Narrowing the performance gap: realising the art of the possible
Author: Kerry Mashford Date: 22/07/2013
It’s a well-known saying that “in theory, theory and practice are the same - In practice, they aren’t”. The difference between actual and predicted energy use in both new and refurbished buildings is becoming indisputable. The size of this difference? Significant – typically at least 150-200% but often much greater. Yet the reasons for this difference are not widely understood.
The 'performance gap'
Several themes are emerging that help to explain why buildings in use are hard pressed to achieve the energy performance predicted at design. These factors span every stage of the building’s life - design, procurement and construction, installation and commissioning, occupation and maintenance -and in isolation or collectively can severely limit the actual energy performance of a building in use. The National Energy Foundation is committed to improving measurably the use of energy in buildings, and we have worked in a broad range of settings to achieve this. The situation is undoubtedly complex, but the scale of the task needn’t be paralysing – there are a myriad of adjustments open to all in the built environment sector which, if taken, will enable us to narrow the performance gap– at an industry and individual building level.

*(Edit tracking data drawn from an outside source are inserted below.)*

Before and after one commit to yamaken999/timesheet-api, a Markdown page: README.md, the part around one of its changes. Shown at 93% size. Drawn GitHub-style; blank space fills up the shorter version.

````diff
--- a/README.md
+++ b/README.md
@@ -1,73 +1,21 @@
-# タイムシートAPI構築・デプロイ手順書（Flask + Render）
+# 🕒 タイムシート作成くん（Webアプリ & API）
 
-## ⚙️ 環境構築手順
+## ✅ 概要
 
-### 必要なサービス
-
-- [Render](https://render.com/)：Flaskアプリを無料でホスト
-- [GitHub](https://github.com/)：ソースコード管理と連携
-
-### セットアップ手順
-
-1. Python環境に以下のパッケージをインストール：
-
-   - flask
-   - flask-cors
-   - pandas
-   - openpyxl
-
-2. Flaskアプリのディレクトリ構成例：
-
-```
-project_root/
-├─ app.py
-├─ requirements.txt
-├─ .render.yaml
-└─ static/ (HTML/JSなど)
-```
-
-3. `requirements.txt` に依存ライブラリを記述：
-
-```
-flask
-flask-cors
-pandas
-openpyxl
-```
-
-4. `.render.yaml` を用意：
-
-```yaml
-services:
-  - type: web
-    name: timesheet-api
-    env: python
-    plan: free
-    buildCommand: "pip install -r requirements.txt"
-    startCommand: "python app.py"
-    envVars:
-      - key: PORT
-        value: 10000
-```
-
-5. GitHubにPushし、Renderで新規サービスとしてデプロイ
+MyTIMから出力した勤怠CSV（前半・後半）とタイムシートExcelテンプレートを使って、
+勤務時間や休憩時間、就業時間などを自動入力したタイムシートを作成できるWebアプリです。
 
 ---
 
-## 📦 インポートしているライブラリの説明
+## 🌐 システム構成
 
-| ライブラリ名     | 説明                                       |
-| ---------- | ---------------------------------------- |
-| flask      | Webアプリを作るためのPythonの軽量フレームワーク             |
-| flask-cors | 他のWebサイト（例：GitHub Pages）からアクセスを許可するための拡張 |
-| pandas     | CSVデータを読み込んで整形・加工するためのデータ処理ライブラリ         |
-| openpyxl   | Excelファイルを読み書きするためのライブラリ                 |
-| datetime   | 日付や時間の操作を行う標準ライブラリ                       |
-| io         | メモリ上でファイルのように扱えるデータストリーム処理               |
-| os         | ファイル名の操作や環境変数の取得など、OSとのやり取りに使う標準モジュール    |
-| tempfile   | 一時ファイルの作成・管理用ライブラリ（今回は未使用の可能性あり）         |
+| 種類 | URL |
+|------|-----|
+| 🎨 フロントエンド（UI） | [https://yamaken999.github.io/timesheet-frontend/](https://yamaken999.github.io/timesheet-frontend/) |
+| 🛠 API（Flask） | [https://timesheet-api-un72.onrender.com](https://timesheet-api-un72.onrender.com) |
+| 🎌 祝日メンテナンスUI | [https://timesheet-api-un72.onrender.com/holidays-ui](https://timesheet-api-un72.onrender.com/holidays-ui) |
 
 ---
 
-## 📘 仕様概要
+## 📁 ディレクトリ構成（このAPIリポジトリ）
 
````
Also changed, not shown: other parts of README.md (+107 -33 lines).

The passive features of a building are of course integral to its energy performance. Yet the overall fabric performance of the building may not meet design predictions if ‘buildability’ isn’t considered fully, which introduces subsequent construction difficulties. Excellent schemata may not translate well to the physical space, limiting their performance before the building work is even fully underway. The situation can be further compounded by the services design not being realised accurately in physical installation. I champion involving the end-user where possible in the specification process – being involved at the outset sets the foundation for a holistic approach to building performance evaluation and optimisation and can create a ‘golden thread’ of performance outcomes to guide every step of the design and delivery process.

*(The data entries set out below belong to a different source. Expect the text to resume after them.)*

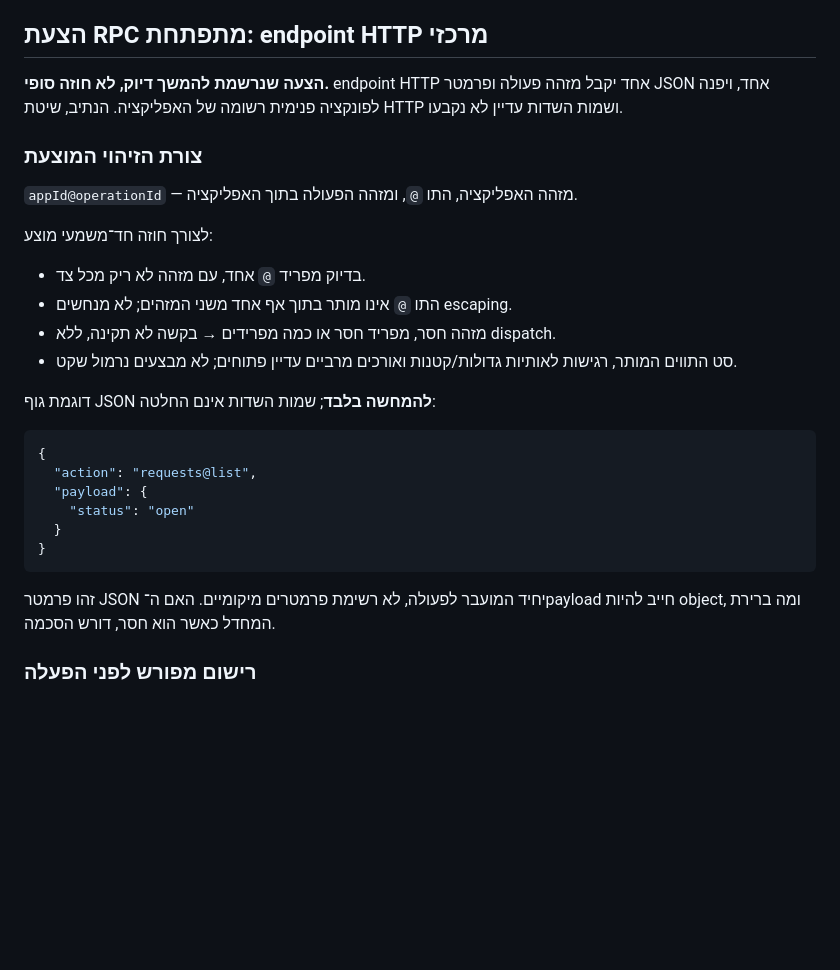
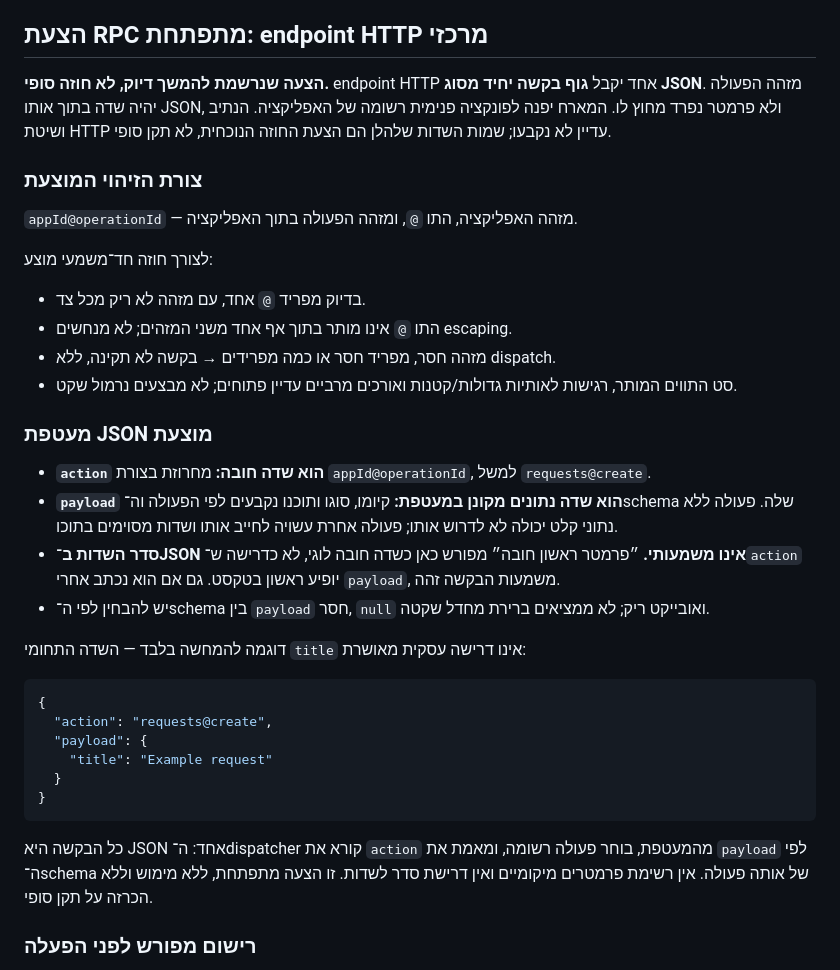
Before and after one commit to avi-the-coach/module-federation-demo, a Markdown page: docs/system-concept.md, the part around the change. GitHub-like rendering; blank space fills up the shorter version.

Commit message:
docs: refine RPC request as JSON envelope with required action

````diff
--- a/docs/system-concept.md
+++ b/docs/system-concept.md
@@ -42,7 +42,7 @@ flowchart TD
 
 ## הצעת RPC מתפתחת: endpoint HTTP מרכזי
 
-**הצעה שנרשמת להמשך דיוק, לא חוזה סופי.** endpoint HTTP אחד יקבל מזהה פעולה ופרמטר JSON אחד, ויפנה לפונקציה פנימית רשומה של האפליקציה. הנתיב, שיטת HTTP ושמות השדות עדיין לא נקבעו.
+**הצעה שנרשמת להמשך דיוק, לא חוזה סופי.** endpoint HTTP אחד יקבל **גוף בקשה יחיד מסוג JSON**. מזהה הפעולה יהיה שדה בתוך אותו JSON, ולא פרמטר נפרד מחוץ לו. המארח יפנה לפונקציה פנימית רשומה של האפליקציה. הנתיב ושיטת HTTP עדיין לא נקבעו; שמות השדות שלהלן הם הצעת החוזה הנוכחית, לא תקן סופי.
 
 ### צורת הזיהוי המוצעת
 
@@ -54,18 +54,25 @@ flowchart TD
 - מזהה חסר, מפריד חסר או כמה מפרידים → בקשה לא תקינה, ללא dispatch.
 - סט התווים המותר, רגישות לאותיות גדולות/קטנות ואורכים מרביים עדיין פתוחים; לא מבצעים נרמול שקט.
 
-דוגמת גוף JSON **להמחשה בלבד**; שמות השדות אינם החלטה:
+### מעטפת JSON מוצעת
+
+- **`action` הוא שדה חובה:** מחרוזת בצורת `appId@operationId`, למשל `requests@create`.
+- **`payload` הוא שדה נתונים מקונן במעטפת:** קיומו, סוגו ותוכנו נקבעים לפי הפעולה וה־schema שלה. פעולה ללא נתוני קלט יכולה לא לדרוש אותו; פעולה אחרת עשויה לחייב אותו ושדות מסוימים בתוכו.
+- **סדר השדות ב־JSON אינו משמעותי.** ״פרמטר ראשון חובה״ מפורש כאן כשדה חובה לוגי, לא כדרישה ש־`action` יופיע ראשון בטקסט. גם אם הוא נכתב אחרי `payload`, משמעות הבקשה זהה.
+- יש להבחין לפי ה־schema בין `payload` חסר, `null` ואובייקט ריק; לא ממציאים ברירת מחדל שקטה.
+
+דוגמה להמחשה בלבד — השדה התחומי `title` אינו דרישה עסקית מאושרת:
 
 ```json
 {
-  "action": "requests@list",
+  "action": "requests@create",
   "payload": {
-    "status": "open"
+    "title": "Example request"
   }
 }
 ```
 
-זהו פרמטר JSON יחיד המועבר לפעולה, לא רשימת פרמטרים מיקומיים. האם ה־payload חייב להיות object, ומה ברירת המחדל כאשר הוא חסר, דורש הסכמה.
+כל הבקשה היא JSON אחד: ה־dispatcher קורא את `action` מהמעטפת, בוחר פעולה רשומה, ומאמת את `payload` לפי ה־schema של אותה פעולה. אין רשימת פרמטרים מיקומיים ואין דרישת סדר לשדות. זו הצעה מתפתחת, ללא מימוש וללא הכרזה על תקן סופי.
 
 ### רישום מפורש לפני הפעלה
 
````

The segregation of roles, minimal communication and compressed timescales that so often typify the commissioning process mean the rationale of why the building was designed, or systems configured, in a particular way can easily slip off the radar. When faced with a building with which they have had no previous involvement, an incoming Facility Manager has to rely on previous experience to improve its energy performance, and follow best practice in tailoring the building’s settings and services to best meet the occupants’ needs and activities, then monitor closely and revisit frequently. Benchmarks, like CIBSE TM46, and methodologies like CIBSE TM22 are valuable resources to assist this process. The increased uptake of soft landing methodologies, extended and seasonal commissioning are helping to bridge this knowledge gap – and deliver buildings that work for the occupants all year round.

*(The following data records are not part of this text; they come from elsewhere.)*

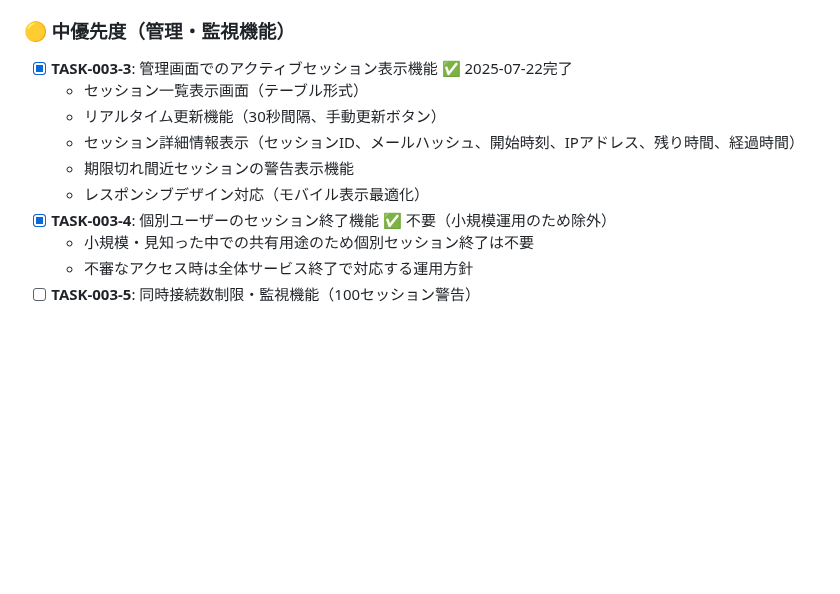
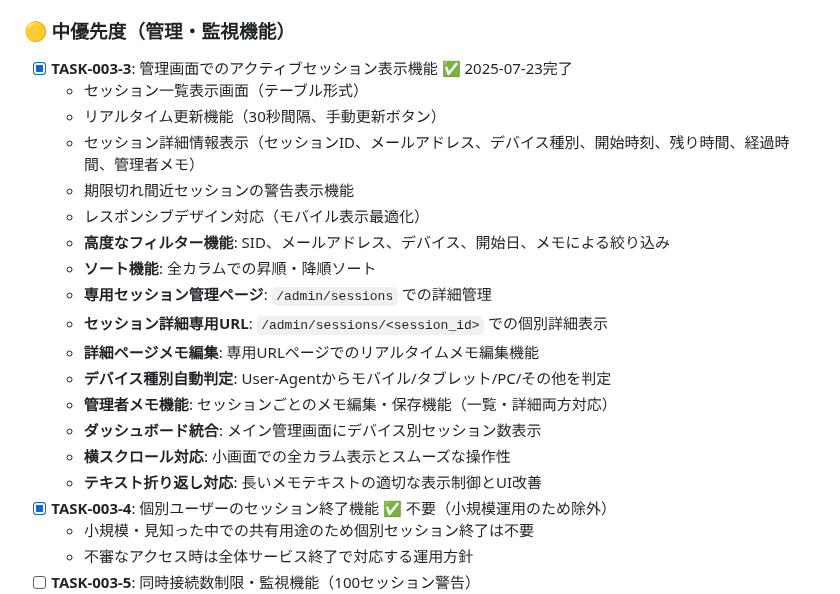
Before and after one commit to shimesaba-type0/secure-pdf-viewer, a Markdown page: tickets/tasks/TASK-003.md, the part around one of its changes. Rendered like a GitHub page; blank space fills up the shorter version.

```diff
--- a/tickets/tasks/TASK-003.md
+++ b/tickets/tasks/TASK-003.md
@@ -54,12 +54,22 @@
   - **デバッグ機能強化**: 整合性チェック失敗時の詳細ログ出力
 
 ### 🟡 中優先度（管理・監視機能）
-- [x] **TASK-003-3**: 管理画面でのアクティブセッション表示機能 ✅ 2025-07-22完了
+- [x] **TASK-003-3**: 管理画面でのアクティブセッション表示機能 ✅ 2025-07-23完了
   - セッション一覧表示画面（テーブル形式）
   - リアルタイム更新機能（30秒間隔、手動更新ボタン）
-  - セッション詳細情報表示（セッションID、メールハッシュ、開始時刻、IPアドレス、残り時間、経過時間）
+  - セッション詳細情報表示（セッションID、メールアドレス、デバイス種別、開始時刻、残り時間、経過時間、管理者メモ）
   - 期限切れ間近セッションの警告表示機能
   - レスポンシブデザイン対応（モバイル表示最適化）
+  - **高度なフィルター機能**: SID、メールアドレス、デバイス、開始日、メモによる絞り込み
+  - **ソート機能**: 全カラムでの昇順・降順ソート
+  - **専用セッション管理ページ**: `/admin/sessions` での詳細管理
+  - **セッション詳細専用URL**: `/admin/sessions/<session_id>` での個別詳細表示
+  - **詳細ページメモ編集**: 専用URLページでのリアルタイムメモ編集機能
+  - **デバイス種別自動判定**: User-Agentからモバイル/タブレット/PC/その他を判定
+  - **管理者メモ機能**: セッションごとのメモ編集・保存機能（一覧・詳細両方対応）
+  - **ダッシュボード統合**: メイン管理画面にデバイス別セッション数表示
+  - **横スクロール対応**: 小画面での全カラム表示とスムーズな操作性
+  - **テキスト折り返し対応**: 長いメモテキストの適切な表示制御とUI改善
 - [x] **TASK-003-4**: 個別ユーザーのセッション終了機能 ✅ 不要（小規模運用のため除外）
   - 小規模・見知った中での共有用途のため個別セッション終了は不要
   - 不審なアクセス時は全体サービス終了で対応する運用方針
```
Also changed, not shown: other parts of tickets/tasks/TASK-003.md (+40 -2 lines).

Management systems and controls
Building management systems are inherently complex and interdependent. There is no “set and forget” panacea, subject to both changing occupant needs and operator error. BMS systems often do not retain historical performance data so ensuring that an accurate record is kept over time of settings, key environmental and performance parameters ensures visibility at least of what has gone before – and is a step towards avoiding performance decay.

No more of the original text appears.